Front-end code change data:

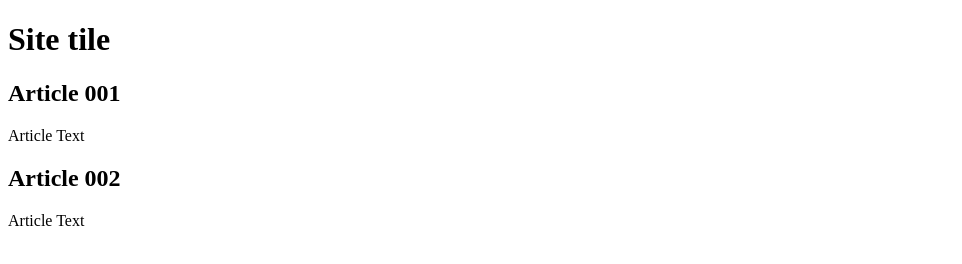
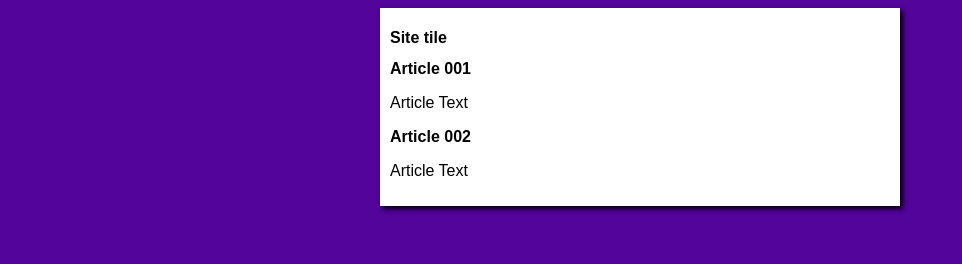
Before and after one commit to MIROMORI/site-project, a plain HTML site: page index.html in a window 1280 px wide. Shown: the whole page, without its empty margins (0-962 px from the left). Drawn offline with Linux system fonts and the light colour scheme.

Commit message:
added css

```diff
--- a/index.html
+++ b/index.html
@@ -4,6 +4,7 @@
     <meta charset="UTF-8">
     <meta name="viewport" content="width=device-width, initial-scale=1.0">
     <title>Site title</title>
+        <link rel="stylesheet" href="style/style.css">
 </head>
 <body>
     <main>
--- /dev/null
+++ b/style/style.css
@@ -0,0 +1,16 @@
+*{
+    font-family: Arial, Helvetica, sans-serif;
+    font-size: 16px;
+
+}
+body{
+    background-color: rgb(82, 4, 155);
+
+}
+main{
+    background-color: white;
+    width: 500px;
+    margin: auto;
+    padding: 10px;
+    box-shadow: 3px 3px 5px black;
+}
```
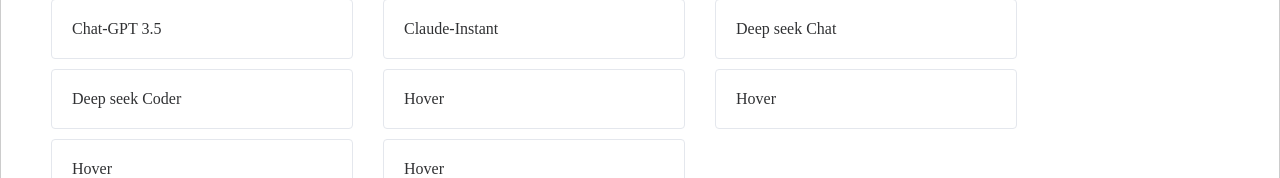
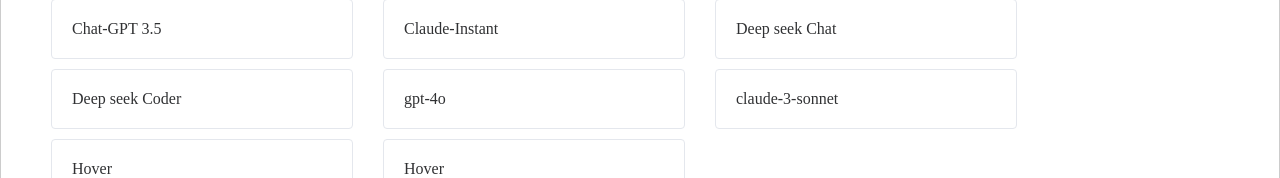
Before and after one commit to ergouHZ/chatE, a Vue app: page /chat in a window 1280 px wide. Shown: the part 437-615 px from the top of the page. Built offline with nearby package versions, Linux system fonts and the light colour scheme; no server answers.

Commit message:
Update ChatWindow.vue

```diff
--- a/src/components/ChatWindow.vue
+++ b/src/components/ChatWindow.vue
@@ -25,8 +25,8 @@
             <el-card @click="handleClick('claude-instant-1.2')" class="select-card" shadow="hover">Claude-Instant</el-card>
             <el-card @click="handleClick('deepseek-chat')"class="select-card" shadow="hover">Deep seek Chat</el-card>
             <el-card @click="handleClick('deepseek-coder')"class="select-card" shadow="hover">Deep seek Coder</el-card>
-            <el-card class="select-card" shadow="hover">Hover</el-card>
-            <el-card class="select-card" shadow="hover">Hover</el-card>
+            <el-card @click="handleClick('gpt-4o-2024-05-13')" class="select-card" shadow="hover">gpt-4o</el-card>
+            <el-card @click="handleClick('claude-3-sonnet-20240229')" class="select-card" shadow="hover">claude-3-sonnet</el-card>
             <el-card class="select-card" shadow="hover">Hover</el-card>
             <el-card class="select-card" shadow="hover">Hover</el-card>
         </div>
```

▶ **WHAT TO PRODUCE**
Set down all the entries exactly as they appear, but skip any pictures.

▶ **TASK RESULT**
Before and after one commit to MIROMORI/site-project, a plain HTML site: page index.html in a window 1280 px wide. Shown: the whole page, without its empty margins (0-962 px from the left). Drawn offline with Linux system fonts and the light colour scheme.

Commit message:
added css

```diff
--- a/index.html
+++ b/index.html
@@ -4,6 +4,7 @@
     <meta charset="UTF-8">
     <meta name="viewport" content="width=device-width, initial-scale=1.0">
     <title>Site title</title>
+        <link rel="stylesheet" href="style/style.css">
 </head>
 <body>
     <main>
--- /dev/null
+++ b/style/style.css
@@ -0,0 +1,16 @@
+*{
+    font-family: Arial, Helvetica, sans-serif;
+    font-size: 16px;
+
+}
+body{
+    background-color: rgb(82, 4, 155);
+
+}
+main{
+    background-color: white;
+    width: 500px;
+    margin: auto;
+    padding: 10px;
+    box-shadow: 3px 3px 5px black;
+}
```
Before and after one commit to ergouHZ/chatE, a Vue app: page /chat in a window 1280 px wide. Shown: the part 437-615 px from the top of the page. Built offline with nearby package versions, Linux system fonts and the light colour scheme; no server answers.

Commit message:
Update ChatWindow.vue

```diff
--- a/src/components/ChatWindow.vue
+++ b/src/components/ChatWindow.vue
@@ -25,8 +25,8 @@
             <el-card @click="handleClick('claude-instant-1.2')" class="select-card" shadow="hover">Claude-Instant</el-card>
             <el-card @click="handleClick('deepseek-chat')"class="select-card" shadow="hover">Deep seek Chat</el-card>
             <el-card @click="handleClick('deepseek-coder')"class="select-card" shadow="hover">Deep seek Coder</el-card>
-            <el-card class="select-card" shadow="hover">Hover</el-card>
-            <el-card class="select-card" shadow="hover">Hover</el-card>
+            <el-card @click="handleClick('gpt-4o-2024-05-13')" class="select-card" shadow="hover">gpt-4o</el-card>
+            <el-card @click="handleClick('claude-3-sonnet-20240229')" class="select-card" shadow="hover">claude-3-sonnet</el-card>
             <el-card class="select-card" shadow="hover">Hover</el-card>
             <el-card class="select-card" shadow="hover">Hover</el-card>
         </div>
```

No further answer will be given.